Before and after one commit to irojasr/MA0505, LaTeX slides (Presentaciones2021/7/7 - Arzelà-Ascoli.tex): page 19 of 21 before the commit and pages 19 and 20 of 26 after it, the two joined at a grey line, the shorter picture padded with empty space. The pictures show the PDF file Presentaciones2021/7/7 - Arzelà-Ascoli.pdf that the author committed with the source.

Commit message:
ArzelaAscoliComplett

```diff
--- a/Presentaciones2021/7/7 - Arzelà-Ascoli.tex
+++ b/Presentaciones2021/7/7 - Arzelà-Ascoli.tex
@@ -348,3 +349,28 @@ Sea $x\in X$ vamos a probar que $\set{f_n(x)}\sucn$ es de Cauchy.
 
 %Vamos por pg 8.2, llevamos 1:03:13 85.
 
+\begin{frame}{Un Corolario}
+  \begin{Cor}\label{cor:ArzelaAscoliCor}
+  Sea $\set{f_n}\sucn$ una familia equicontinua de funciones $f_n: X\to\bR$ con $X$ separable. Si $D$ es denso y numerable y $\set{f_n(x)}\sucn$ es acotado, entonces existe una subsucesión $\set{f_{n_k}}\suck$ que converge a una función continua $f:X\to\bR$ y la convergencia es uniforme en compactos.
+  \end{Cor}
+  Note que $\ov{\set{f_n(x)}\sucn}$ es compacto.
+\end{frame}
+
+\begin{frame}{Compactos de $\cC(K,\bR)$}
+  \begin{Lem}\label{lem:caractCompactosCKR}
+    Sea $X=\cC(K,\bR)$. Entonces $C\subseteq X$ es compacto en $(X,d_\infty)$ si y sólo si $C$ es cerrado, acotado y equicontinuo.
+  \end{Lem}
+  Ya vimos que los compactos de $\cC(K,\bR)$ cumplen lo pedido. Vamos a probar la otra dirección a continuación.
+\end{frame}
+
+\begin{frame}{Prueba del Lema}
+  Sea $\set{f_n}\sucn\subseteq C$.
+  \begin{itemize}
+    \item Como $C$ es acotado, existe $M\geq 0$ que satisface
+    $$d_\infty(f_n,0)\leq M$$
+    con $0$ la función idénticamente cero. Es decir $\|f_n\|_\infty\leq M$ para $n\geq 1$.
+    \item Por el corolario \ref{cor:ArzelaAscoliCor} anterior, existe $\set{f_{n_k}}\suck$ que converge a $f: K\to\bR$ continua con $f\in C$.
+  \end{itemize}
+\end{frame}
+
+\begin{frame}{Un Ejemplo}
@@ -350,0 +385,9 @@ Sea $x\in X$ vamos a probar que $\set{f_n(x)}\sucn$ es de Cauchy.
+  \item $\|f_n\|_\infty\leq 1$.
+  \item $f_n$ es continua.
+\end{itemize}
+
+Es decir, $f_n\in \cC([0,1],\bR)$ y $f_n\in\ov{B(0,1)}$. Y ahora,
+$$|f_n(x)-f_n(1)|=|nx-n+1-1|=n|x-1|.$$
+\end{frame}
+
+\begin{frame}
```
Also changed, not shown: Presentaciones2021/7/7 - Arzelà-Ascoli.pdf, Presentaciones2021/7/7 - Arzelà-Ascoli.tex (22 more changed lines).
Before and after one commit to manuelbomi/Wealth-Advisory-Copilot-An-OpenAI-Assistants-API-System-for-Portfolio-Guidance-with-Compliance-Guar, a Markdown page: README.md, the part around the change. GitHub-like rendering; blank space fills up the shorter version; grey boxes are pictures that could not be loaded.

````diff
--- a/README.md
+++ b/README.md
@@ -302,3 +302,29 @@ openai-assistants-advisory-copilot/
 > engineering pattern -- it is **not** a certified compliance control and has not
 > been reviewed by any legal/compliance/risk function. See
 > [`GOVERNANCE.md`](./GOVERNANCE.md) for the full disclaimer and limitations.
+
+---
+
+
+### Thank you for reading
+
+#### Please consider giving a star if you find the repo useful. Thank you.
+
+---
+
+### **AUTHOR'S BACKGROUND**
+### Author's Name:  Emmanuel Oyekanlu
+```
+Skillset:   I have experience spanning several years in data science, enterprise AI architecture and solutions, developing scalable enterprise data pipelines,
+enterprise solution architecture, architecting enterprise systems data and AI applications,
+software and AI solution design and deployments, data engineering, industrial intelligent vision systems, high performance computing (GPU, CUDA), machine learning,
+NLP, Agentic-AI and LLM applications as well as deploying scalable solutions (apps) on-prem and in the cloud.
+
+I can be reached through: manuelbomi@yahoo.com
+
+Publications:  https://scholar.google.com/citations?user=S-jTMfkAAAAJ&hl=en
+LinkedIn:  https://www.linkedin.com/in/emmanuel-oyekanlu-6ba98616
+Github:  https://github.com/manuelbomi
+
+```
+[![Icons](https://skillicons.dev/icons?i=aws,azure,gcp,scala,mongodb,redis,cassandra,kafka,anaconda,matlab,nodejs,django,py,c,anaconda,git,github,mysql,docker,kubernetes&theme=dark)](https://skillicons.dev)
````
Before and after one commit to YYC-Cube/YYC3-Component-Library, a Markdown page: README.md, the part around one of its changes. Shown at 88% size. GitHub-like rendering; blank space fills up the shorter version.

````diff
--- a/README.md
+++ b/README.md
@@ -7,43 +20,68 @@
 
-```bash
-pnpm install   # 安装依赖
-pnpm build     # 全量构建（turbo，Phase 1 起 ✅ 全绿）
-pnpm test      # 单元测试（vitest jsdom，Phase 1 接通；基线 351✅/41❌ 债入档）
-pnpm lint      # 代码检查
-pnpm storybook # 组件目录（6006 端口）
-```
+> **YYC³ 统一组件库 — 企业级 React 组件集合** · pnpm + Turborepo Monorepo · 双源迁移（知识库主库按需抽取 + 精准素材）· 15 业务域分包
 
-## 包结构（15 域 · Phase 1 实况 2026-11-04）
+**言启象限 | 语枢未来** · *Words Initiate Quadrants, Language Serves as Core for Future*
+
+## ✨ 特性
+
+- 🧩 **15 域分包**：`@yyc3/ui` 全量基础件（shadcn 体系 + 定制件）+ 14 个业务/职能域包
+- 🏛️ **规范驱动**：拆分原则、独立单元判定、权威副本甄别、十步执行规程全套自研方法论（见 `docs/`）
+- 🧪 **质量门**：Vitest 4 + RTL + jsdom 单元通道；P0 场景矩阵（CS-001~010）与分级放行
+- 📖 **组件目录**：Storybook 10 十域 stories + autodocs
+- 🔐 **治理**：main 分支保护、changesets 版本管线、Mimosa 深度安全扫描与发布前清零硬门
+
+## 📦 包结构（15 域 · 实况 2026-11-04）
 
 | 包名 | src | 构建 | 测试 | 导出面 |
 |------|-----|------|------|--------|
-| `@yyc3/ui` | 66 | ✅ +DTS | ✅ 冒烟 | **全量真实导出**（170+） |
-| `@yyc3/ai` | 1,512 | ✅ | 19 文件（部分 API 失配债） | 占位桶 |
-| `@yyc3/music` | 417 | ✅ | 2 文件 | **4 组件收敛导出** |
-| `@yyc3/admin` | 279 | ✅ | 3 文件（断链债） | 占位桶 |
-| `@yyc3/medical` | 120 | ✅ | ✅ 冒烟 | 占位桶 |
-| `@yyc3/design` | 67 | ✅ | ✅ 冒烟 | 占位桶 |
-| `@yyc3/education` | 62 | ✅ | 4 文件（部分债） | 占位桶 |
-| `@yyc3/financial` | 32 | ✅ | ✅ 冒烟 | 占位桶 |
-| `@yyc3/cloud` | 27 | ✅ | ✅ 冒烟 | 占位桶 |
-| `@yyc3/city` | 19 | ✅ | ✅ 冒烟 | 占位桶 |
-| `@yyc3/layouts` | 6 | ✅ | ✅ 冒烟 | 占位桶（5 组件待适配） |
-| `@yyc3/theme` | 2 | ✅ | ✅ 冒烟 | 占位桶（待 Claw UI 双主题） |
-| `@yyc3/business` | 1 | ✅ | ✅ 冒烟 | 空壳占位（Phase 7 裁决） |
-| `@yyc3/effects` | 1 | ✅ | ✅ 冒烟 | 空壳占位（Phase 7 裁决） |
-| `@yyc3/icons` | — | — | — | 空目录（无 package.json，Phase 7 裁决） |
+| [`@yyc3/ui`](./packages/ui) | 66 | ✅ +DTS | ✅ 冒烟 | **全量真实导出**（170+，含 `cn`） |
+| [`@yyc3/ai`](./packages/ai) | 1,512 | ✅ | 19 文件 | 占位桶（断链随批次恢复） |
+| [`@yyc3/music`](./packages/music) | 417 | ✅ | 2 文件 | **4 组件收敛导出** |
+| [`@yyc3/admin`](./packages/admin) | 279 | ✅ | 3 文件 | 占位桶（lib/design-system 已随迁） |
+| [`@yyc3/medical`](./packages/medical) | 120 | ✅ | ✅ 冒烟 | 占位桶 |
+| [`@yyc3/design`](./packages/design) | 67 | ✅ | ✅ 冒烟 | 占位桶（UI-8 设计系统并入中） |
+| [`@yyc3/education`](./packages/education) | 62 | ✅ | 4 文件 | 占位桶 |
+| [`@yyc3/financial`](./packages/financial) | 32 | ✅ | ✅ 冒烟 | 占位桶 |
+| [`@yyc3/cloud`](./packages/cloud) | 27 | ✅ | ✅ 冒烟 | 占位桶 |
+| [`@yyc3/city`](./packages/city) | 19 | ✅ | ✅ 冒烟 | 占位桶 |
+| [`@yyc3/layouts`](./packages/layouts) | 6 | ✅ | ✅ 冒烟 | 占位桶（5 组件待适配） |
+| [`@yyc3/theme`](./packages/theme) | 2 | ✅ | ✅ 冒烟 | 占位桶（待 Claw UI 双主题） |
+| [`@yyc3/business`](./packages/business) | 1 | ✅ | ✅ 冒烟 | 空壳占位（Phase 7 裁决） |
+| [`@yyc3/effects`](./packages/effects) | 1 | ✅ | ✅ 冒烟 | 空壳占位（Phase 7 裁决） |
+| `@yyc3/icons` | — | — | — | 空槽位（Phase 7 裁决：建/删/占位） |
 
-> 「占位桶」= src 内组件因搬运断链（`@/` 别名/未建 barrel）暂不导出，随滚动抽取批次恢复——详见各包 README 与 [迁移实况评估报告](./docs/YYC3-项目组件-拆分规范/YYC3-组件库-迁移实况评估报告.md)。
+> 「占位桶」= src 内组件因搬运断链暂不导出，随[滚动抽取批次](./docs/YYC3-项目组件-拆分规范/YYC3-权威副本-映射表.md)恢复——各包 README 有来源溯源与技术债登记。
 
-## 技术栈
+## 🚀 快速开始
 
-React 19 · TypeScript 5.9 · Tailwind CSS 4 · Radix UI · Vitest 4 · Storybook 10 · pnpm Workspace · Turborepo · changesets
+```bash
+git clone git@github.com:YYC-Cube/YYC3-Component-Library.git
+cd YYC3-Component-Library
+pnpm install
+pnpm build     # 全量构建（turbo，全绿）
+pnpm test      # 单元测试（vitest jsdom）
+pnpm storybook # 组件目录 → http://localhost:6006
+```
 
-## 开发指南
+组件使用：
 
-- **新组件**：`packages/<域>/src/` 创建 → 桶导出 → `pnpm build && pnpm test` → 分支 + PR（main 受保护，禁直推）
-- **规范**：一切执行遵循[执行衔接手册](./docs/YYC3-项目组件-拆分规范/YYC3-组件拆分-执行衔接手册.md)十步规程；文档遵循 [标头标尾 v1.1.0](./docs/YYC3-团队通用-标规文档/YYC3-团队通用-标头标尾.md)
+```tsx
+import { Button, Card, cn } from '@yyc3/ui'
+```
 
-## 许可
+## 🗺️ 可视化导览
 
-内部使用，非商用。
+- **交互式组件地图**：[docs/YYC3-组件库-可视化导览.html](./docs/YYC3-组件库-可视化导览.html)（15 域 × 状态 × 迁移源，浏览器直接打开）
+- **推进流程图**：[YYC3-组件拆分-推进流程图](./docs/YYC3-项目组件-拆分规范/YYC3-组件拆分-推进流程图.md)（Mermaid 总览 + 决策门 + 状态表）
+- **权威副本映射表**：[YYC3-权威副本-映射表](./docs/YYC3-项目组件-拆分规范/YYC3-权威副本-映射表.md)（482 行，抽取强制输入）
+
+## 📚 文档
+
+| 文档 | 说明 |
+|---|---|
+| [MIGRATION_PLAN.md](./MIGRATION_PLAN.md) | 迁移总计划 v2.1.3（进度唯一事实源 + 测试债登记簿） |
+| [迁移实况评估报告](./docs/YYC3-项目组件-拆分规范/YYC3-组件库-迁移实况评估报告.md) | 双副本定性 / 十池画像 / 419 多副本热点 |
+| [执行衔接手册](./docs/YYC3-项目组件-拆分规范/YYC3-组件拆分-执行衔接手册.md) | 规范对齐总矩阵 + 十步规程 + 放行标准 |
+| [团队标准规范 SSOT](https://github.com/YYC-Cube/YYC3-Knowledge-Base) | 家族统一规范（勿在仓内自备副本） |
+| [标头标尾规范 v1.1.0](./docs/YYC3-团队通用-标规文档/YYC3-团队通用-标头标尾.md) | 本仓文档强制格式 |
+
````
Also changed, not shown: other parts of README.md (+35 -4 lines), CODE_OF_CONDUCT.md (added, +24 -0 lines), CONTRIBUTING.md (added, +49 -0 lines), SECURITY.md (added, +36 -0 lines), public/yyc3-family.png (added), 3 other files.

━━━━━━━━━━━━━━━━━━━━

» Assignment
Show all of the lines above in which "design" is present.

» Solved problem
+software and AI solution design and deployments, data engineering, industrial intelligent vision systems, high performance computing (GPU, CUDA), machine learning,
-| `@yyc3/design` | 67 | ✅ | ✅ 冒烟 | 占位桶 |
+| [`@yyc3/admin`](./packages/admin) | 279 | ✅ | 3 文件 | 占位桶（lib/design-system 已随迁） |
+| [`@yyc3/design`](./packages/design) | 67 | ✅ | ✅ 冒烟 | 占位桶（UI-8 设计系统并入中） |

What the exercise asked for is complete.